It was entirely in this context that Quaid-e-Azam did not relent on the acceptance of Bangla as one of the official languages of Pakistan, since it would open the door to ethnic and linguistic tensions in the newly independent state of Pakistan with every ethnic group claiming space for its regional language, without the adoption of a national language for all the regions of Pakistan. The ethnic and linguistic tensions between eastern and western wings of Pakistan remained despite Bengali political leaders such as Khawaja Nazimuddin, Mohammed Ali Bogra, Huseyn Suhrawardy and Fazlul Qadir Chaudhry occupying the highest national offices of the state.

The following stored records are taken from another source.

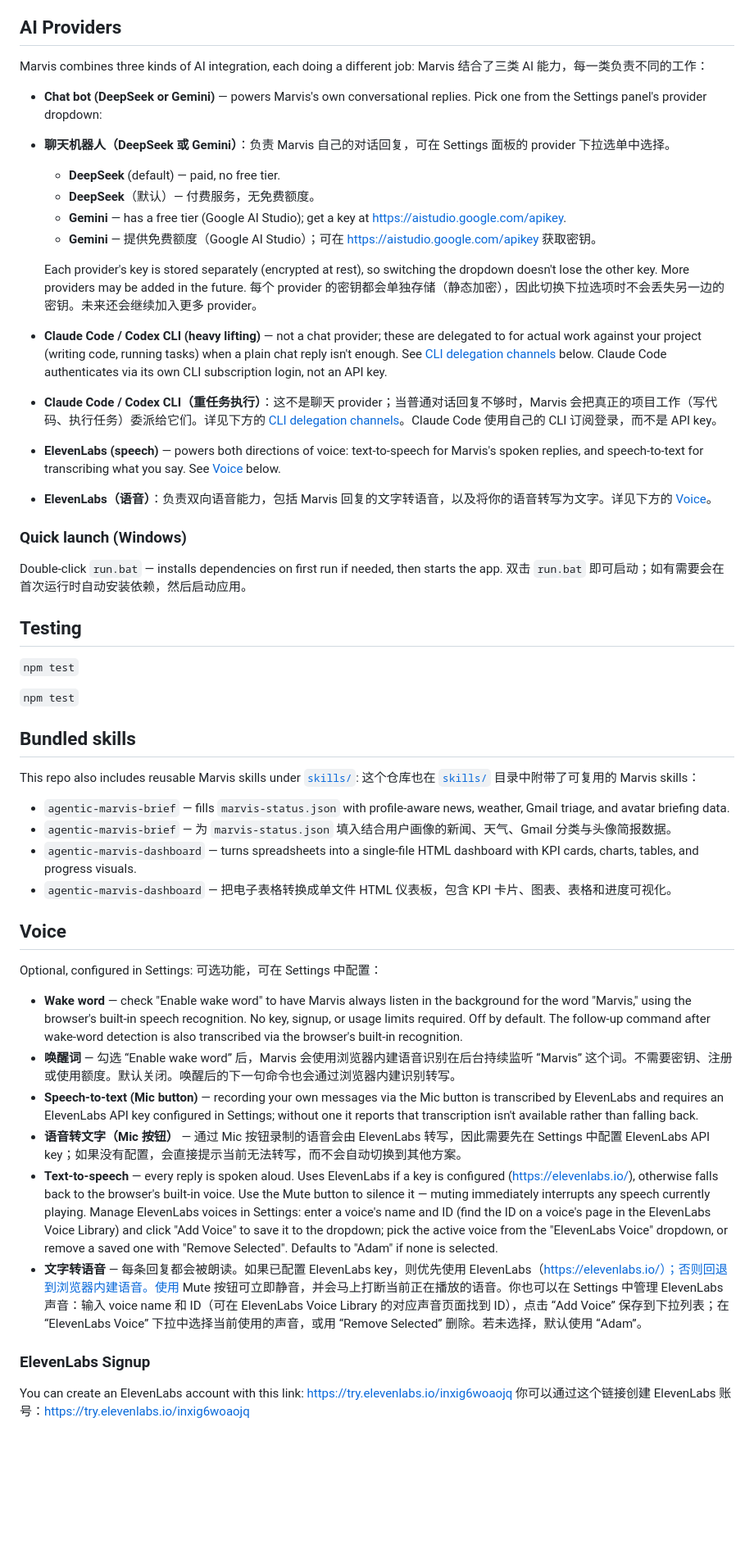
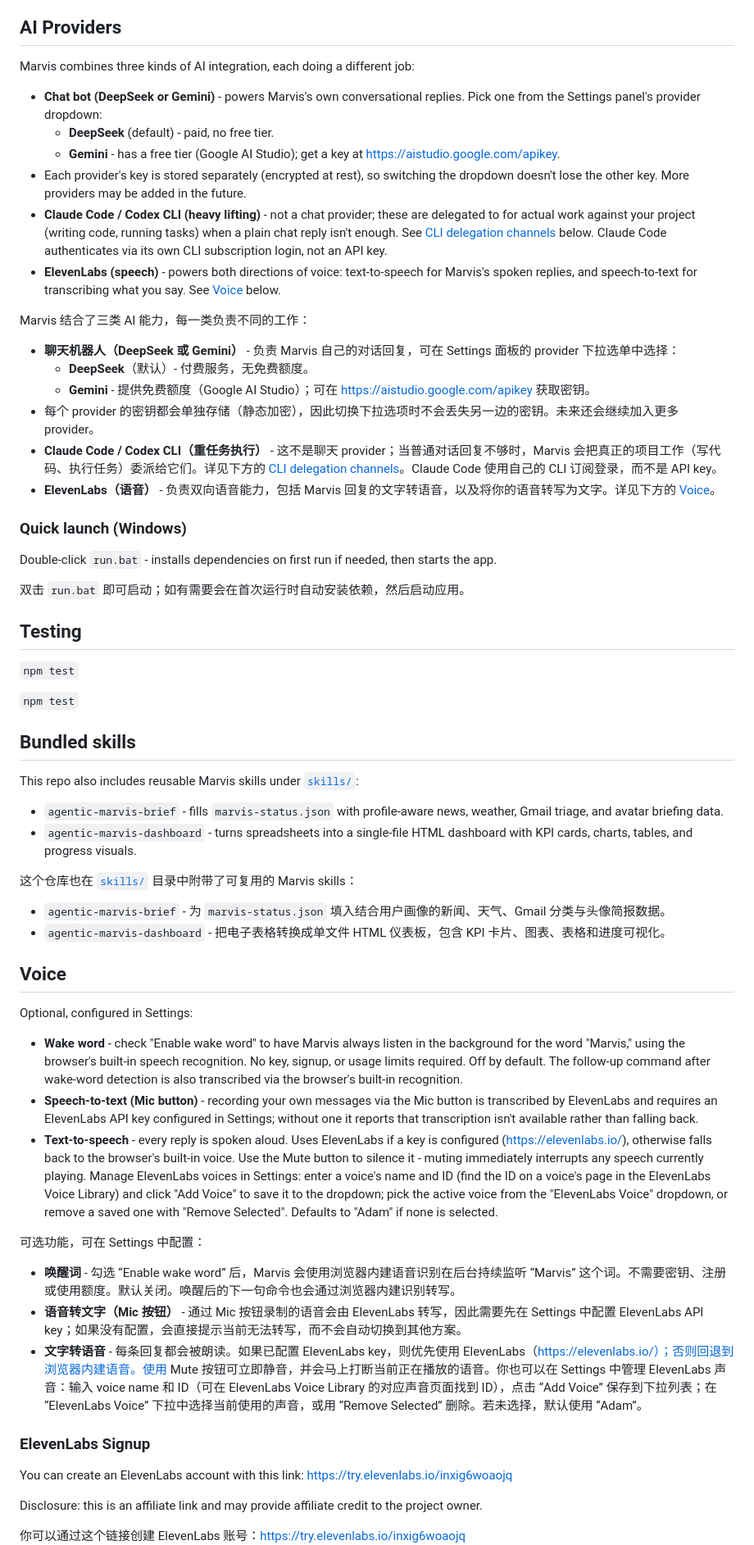
Before and after one commit to threeminutesai/agentic-marvis, a Markdown page: README.md, the part around one of its changes. Shown at 82% size. GitHub-like rendering; blank space fills up the shorter version.

Commit message:
docs(readme): group chinese copy by section

```diff
--- a/README.md
+++ b/README.md
@@ -24,27 +27,27 @@ macOS 和 Ubuntu 版本计划在后续发布。在此之前，Linux 和 macOS
 ## AI Providers
 
 Marvis combines three kinds of AI integration, each doing a different job:
+
+- **Chat bot (DeepSeek or Gemini)** - powers Marvis's own conversational replies. Pick one from the Settings panel's provider dropdown:
+  - **DeepSeek** (default) - paid, no free tier.
+  - **Gemini** - has a free tier (Google AI Studio); get a key at https://aistudio.google.com/apikey.
+- Each provider's key is stored separately (encrypted at rest), so switching the dropdown doesn't lose the other key. More providers may be added in the future.
+- **Claude Code / Codex CLI (heavy lifting)** - not a chat provider; these are delegated to for actual work against your project (writing code, running tasks) when a plain chat reply isn't enough. See [CLI delegation channels](#cli-delegation-channels) below. Claude Code authenticates via its own CLI subscription login, not an API key.
+- **ElevenLabs (speech)** - powers both directions of voice: text-to-speech for Marvis's spoken replies, and speech-to-text for transcribing what you say. See [Voice](#voice) below.
+
 Marvis 结合了三类 AI 能力，每一类负责不同的工作：
 
-- **Chat bot (DeepSeek or Gemini)** — powers Marvis's own conversational replies. Pick one from the Settings panel's provider dropdown:
-- **聊天机器人（DeepSeek 或 Gemini）**：负责 Marvis 自己的对话回复，可在 Settings 面板的 provider 下拉选单中选择。
-  - **DeepSeek** (default) — paid, no free tier.
-  - **DeepSeek**（默认）— 付费服务，无免费额度。
-  - **Gemini** — has a free tier (Google AI Studio); get a key at https://aistudio.google.com/apikey.
-  - **Gemini** — 提供免费额度（Google AI Studio）；可在 https://aistudio.google.com/apikey 获取密钥。
-
-  Each provider's key is stored separately (encrypted at rest), so switching the dropdown doesn't lose the other key. More providers may be added in the future.
-  每个 provider 的密钥都会单独存储（静态加密），因此切换下拉选项时不会丢失另一边的密钥。未来还会继续加入更多 provider。
-
-- **Claude Code / Codex CLI (heavy lifting)** — not a chat provider; these are delegated to for actual work against your project (writing code, running tasks) when a plain chat reply isn't enough. See [CLI delegation channels](#cli-delegation-channels) below. Claude Code authenticates via its own CLI subscription login, not an API key.
-- **Claude Code / Codex CLI（重任务执行）**：这不是聊天 provider；当普通对话回复不够时，Marvis 会把真正的项目工作（写代码、执行任务）委派给它们。详见下方的 [CLI delegation channels](#cli-delegation-channels)。Claude Code 使用自己的 CLI 订阅登录，而不是 API key。
-
-- **ElevenLabs (speech)** — powers both directions of voice: text-to-speech for Marvis's spoken replies, and speech-to-text for transcribing what you say. See [Voice](#voice) below.
-- **ElevenLabs（语音）**：负责双向语音能力，包括 Marvis 回复的文字转语音，以及将你的语音转写为文字。详见下方的 [Voice](#voice)。
+- **聊天机器人（DeepSeek 或 Gemini）** - 负责 Marvis 自己的对话回复，可在 Settings 面板的 provider 下拉选单中选择：
+  - **DeepSeek**（默认）- 付费服务，无免费额度。
+  - **Gemini** - 提供免费额度（Google AI Studio）；可在 https://aistudio.google.com/apikey 获取密钥。
+- 每个 provider 的密钥都会单独存储（静态加密），因此切换下拉选项时不会丢失另一边的密钥。未来还会继续加入更多 provider。
+- **Claude Code / Codex CLI（重任务执行）** - 这不是聊天 provider；当普通对话回复不够时，Marvis 会把真正的项目工作（写代码、执行任务）委派给它们。详见下方的 [CLI delegation channels](#cli-delegation-channels)。Claude Code 使用自己的 CLI 订阅登录，而不是 API key。
+- **ElevenLabs（语音）** - 负责双向语音能力，包括 Marvis 回复的文字转语音，以及将你的语音转写为文字。详见下方的 [Voice](#voice)。
 
 ### Quick launch (Windows)
 
-Double-click `run.bat` — installs dependencies on first run if needed, then starts the app.
+Double-click `run.bat` - installs dependencies on first run if needed, then starts the app.
+
 双击 `run.bat` 即可启动；如有需要会在首次运行时自动安装依赖，然后启动应用。
 
 ## Testing
@@ -56,27 +59,34 @@ Double-click `run.bat` — installs dependencies on first run if needed, then st
 ## Bundled skills
 
 This repo also includes reusable Marvis skills under [`skills/`](skills):
+
+- `agentic-marvis-brief` - fills `marvis-status.json` with profile-aware news, weather, Gmail triage, and avatar briefing data.
+- `agentic-marvis-dashboard` - turns spreadsheets into a single-file HTML dashboard with KPI cards, charts, tables, and progress visuals.
+
 这个仓库也在 [`skills/`](skills) 目录中附带了可复用的 Marvis skills：
 
-- `agentic-marvis-brief` — fills `marvis-status.json` with profile-aware news, weather, Gmail triage, and avatar briefing data.
-- `agentic-marvis-brief` — 为 `marvis-status.json` 填入结合用户画像的新闻、天气、Gmail 分类与头像简报数据。
-- `agentic-marvis-dashboard` — turns spreadsheets into a single-file HTML dashboard with KPI cards, charts, tables, and progress visuals.
-- `agentic-marvis-dashboard` — 把电子表格转换成单文件 HTML 仪表板，包含 KPI 卡片、图表、表格和进度可视化。
+- `agentic-marvis-brief` - 为 `marvis-status.json` 填入结合用户画像的新闻、天气、Gmail 分类与头像简报数据。
+- `agentic-marvis-dashboard` - 把电子表格转换成单文件 HTML 仪表板，包含 KPI 卡片、图表、表格和进度可视化。
 
 ## Voice
 
 Optional, configured in Settings:
+
+- **Wake word** - check "Enable wake word" to have Marvis always listen in the background for the word "Marvis," using the browser's built-in speech recognition. No key, signup, or usage limits required. Off by default. The follow-up command after wake-word detection is also transcribed via the browser's built-in recognition.
+- **Speech-to-text (Mic button)** - recording your own messages via the Mic button is transcribed by ElevenLabs and requires an ElevenLabs API key configured in Settings; without one it reports that transcription isn't available rather than falling back.
+- **Text-to-speech** - every reply is spoken aloud. Uses ElevenLabs if a key is configured (https://elevenlabs.io/), otherwise falls back to the browser's built-in voice. Use the Mute button to silence it - muting immediately interrupts any speech currently playing. Manage ElevenLabs voices in Settings: enter a voice's name and ID (find the ID on a voice's page in the ElevenLabs Voice Library) and click "Add Voice" to save it to the dropdown; pick the active voice from the "ElevenLabs Voice" dropdown, or remove a saved one with "Remove Selected". Defaults to "Adam" if none is selected.
+
 可选功能，可在 Settings 中配置：
 
-- **Wake word** — check "Enable wake word" to have Marvis always listen in the background for the word "Marvis," using the browser's built-in speech recognition. No key, signup, or usage limits required. Off by default. The follow-up command after wake-word detection is also transcribed via the browser's built-in recognition.
-- **唤醒词** — 勾选 “Enable wake word” 后，Marvis 会使用浏览器内建语音识别在后台持续监听 “Marvis” 这个词。不需要密钥、注册或使用额度。默认关闭。唤醒后的下一句命令也会通过浏览器内建识别转写。
-- **Speech-to-text (Mic button)** — recording your own messages via the Mic button is transcribed by ElevenLabs and requires an ElevenLabs API key configured in Settings; without one it reports that transcription isn't available rather than falling back.
-- **语音转文字（Mic 按钮）** — 通过 Mic 按钮录制的语音会由 ElevenLabs 转写，因此需要先在 Settings 中配置 ElevenLabs API key；如果没有配置，会直接提示当前无法转写，而不会自动切换到其他方案。
-- **Text-to-speech** — every reply is spoken aloud. Uses ElevenLabs if a key is configured (https://elevenlabs.io/), otherwise falls back to the browser's built-in voice. Use the Mute button to silence it — muting immediately interrupts any speech currently playing. Manage ElevenLabs voices in Settings: enter a voice's name and ID (find the ID on a voice's page in the ElevenLabs Voice Library) and click "Add Voice" to save it to the dropdown; pick the active voice from the "ElevenLabs Voice" dropdown, or remove a saved one with "Remove Selected". Defaults to "Adam" if none is selected.
-- **文字转语音** — 每条回复都会被朗读。如果已配置 ElevenLabs key，则优先使用 ElevenLabs（https://elevenlabs.io/）；否则回退到浏览器内建语音。使用 Mute 按钮可立即静音，并会马上打断当前正在播放的语音。你也可以在 Settings 中管理 ElevenLabs 声音：输入 voice name 和 ID（可在 ElevenLabs Voice Library 的对应声音页面找到 ID），点击 “Add Voice” 保存到下拉列表；在 “ElevenLabs Voice” 下拉中选择当前使用的声音，或用 “Remove Selected” 删除。若未选择，默认使用 “Adam”。
+- **唤醒词** - 勾选 “Enable wake word” 后，Marvis 会使用浏览器内建语音识别在后台持续监听 “Marvis” 这个词。不需要密钥、注册或使用额度。默认关闭。唤醒后的下一句命令也会通过浏览器内建识别转写。
+- **语音转文字（Mic 按钮）** - 通过 Mic 按钮录制的语音会由 ElevenLabs 转写，因此需要先在 Settings 中配置 ElevenLabs API key；如果没有配置，会直接提示当前无法转写，而不会自动切换到其他方案。
+- **文字转语音** - 每条回复都会被朗读。如果已配置 ElevenLabs key，则优先使用 ElevenLabs（https://elevenlabs.io/）；否则回退到浏览器内建语音。使用 Mute 按钮可立即静音，并会马上打断当前正在播放的语音。你也可以在 Settings 中管理 ElevenLabs 声音：输入 voice name 和 ID（可在 ElevenLabs Voice Library 的对应声音页面找到 ID），点击 “Add Voice” 保存到下拉列表；在 “ElevenLabs Voice” 下拉中选择当前使用的声音，或用 “Remove Selected” 删除。若未选择，默认使用 “Adam”。
 
 ### ElevenLabs Signup
 
 You can create an ElevenLabs account with this link: https://try.elevenlabs.io/inxig6woaojq
+
+Disclosure: this is an affiliate link and may provide affiliate credit to the project owner.
+
 你可以通过这个链接创建 ElevenLabs 账号：https://try.elevenlabs.io/inxig6woaojq
 
```
Also changed, not shown: other parts of README.md (+58 -30 lines).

The Two-Unit system was created specifically to provide political space to the ethnic and linguistic aspirations of the eastern province, but tensions remains further stoked, in part by Indian sponsored seditious activities by Awami League leaders. An increasing realization developed among all parties that the union was proving to be unnatural. However, the Awami League was infested with Indian-sponsored politicians, who not only worked towards an independent Bangladesh, but conspired for a breakup of Pakistan into many provinces.
This conspiracy was uncovered by the ISI and became known as the Agartala Conspiracy Case. In 2010, Shaukat Ali, the surviving conspirator and Deputy Speaker of the Bangladesh Parliament, confessed proudly on record, at a point of order in Bangladesh parliament, that the charges read out to them during Agartala conspiracy case were accurate, stating that he along with Sheikh Mujib were a part of the ‘Shangram Parishad’ (Action Committee) for the secession of East Pakistan.

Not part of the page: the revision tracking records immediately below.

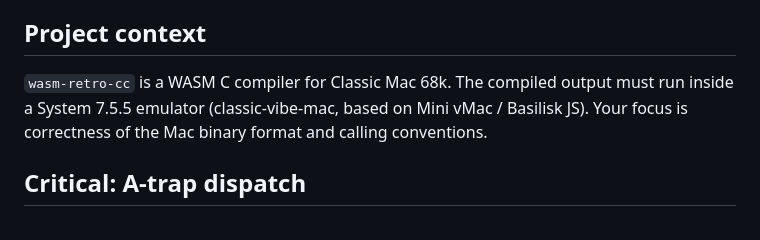
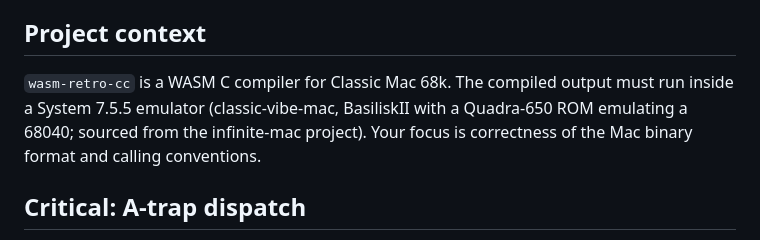
Before and after one commit to khawkins98/wasm-retro-cc, a Markdown page: .github/extensions/retro-mac-expert.md, the part around the change. GitHub-like rendering.

Commit message:
docs(extensions): correct emulator description (BasiliskII, not Mini vMac)
The retro-mac-expert extension prompt described the target emulator as
"Mini vMac / Basilisk JS" — wrong on both counts. classic-vibe-mac runs
BasiliskII with a Quadra-650 ROM (68040 CPU, System 7.5.5), sourced
from the infinite-mac project.

See LEARNINGS.md "Boot test (2026-05-14)" for the diagnostic process
that surfaced this fact.

```diff
--- a/.github/extensions/retro-mac-expert.md
+++ b/.github/extensions/retro-mac-expert.md
@@ -19,7 +19,8 @@ You are an expert in Classic Macintosh system internals and the Retro68 cross-co
 ## Project context
 
 `wasm-retro-cc` is a WASM C compiler for Classic Mac 68k. The compiled output must run
-inside a System 7.5.5 emulator (classic-vibe-mac, based on Mini vMac / Basilisk JS).
+inside a System 7.5.5 emulator (classic-vibe-mac, BasiliskII with a Quadra-650 ROM
+emulating a 68040; sourced from the infinite-mac project).
 Your focus is correctness of the Mac binary format and calling conventions.
 
 ## Critical: A-trap dispatch
```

Henry Kissinger, the former US Secretary of State, in the December 2016 issue of ‘The Atlantic,’ told Jeffrey Goldberg, in a fairly exhaustive interview, that he and Nixon had already reached a deal with President Yahya Khan in November 1971, where Pakistan would grant independence to Bangladesh in March 1972.
From the very beginning, not only the founding fathers of Pakistan, leaders of the Pakistan Movement, politicians of the All India Muslim League, even leaders of Bengal Provincial Muslim League (later Awami League) leadership never considered Bengal as an integral part of Pakistan. It was a union of convenience, that provided no strategic advantage to West Pakistan, and was created specifically to support and benefit the Muslim population of East Bengal, against religious domination of Hindu political forces of India.
Hence, on the 16th of December each year, though we may regret the tragic end to the union of East Pakistan with West Pakistan, we must not mourn this date as the breakup of Pakistan, for Pakistan survives.
Through ups and the downs, trials and tribulations, war and unrest the Pakistan of Iqbal, the Pakistan of Chaudhry Rehmat Ali and the Pakistan of Quaid-e-Azam Muhammad Ali Jinnah is alive and well.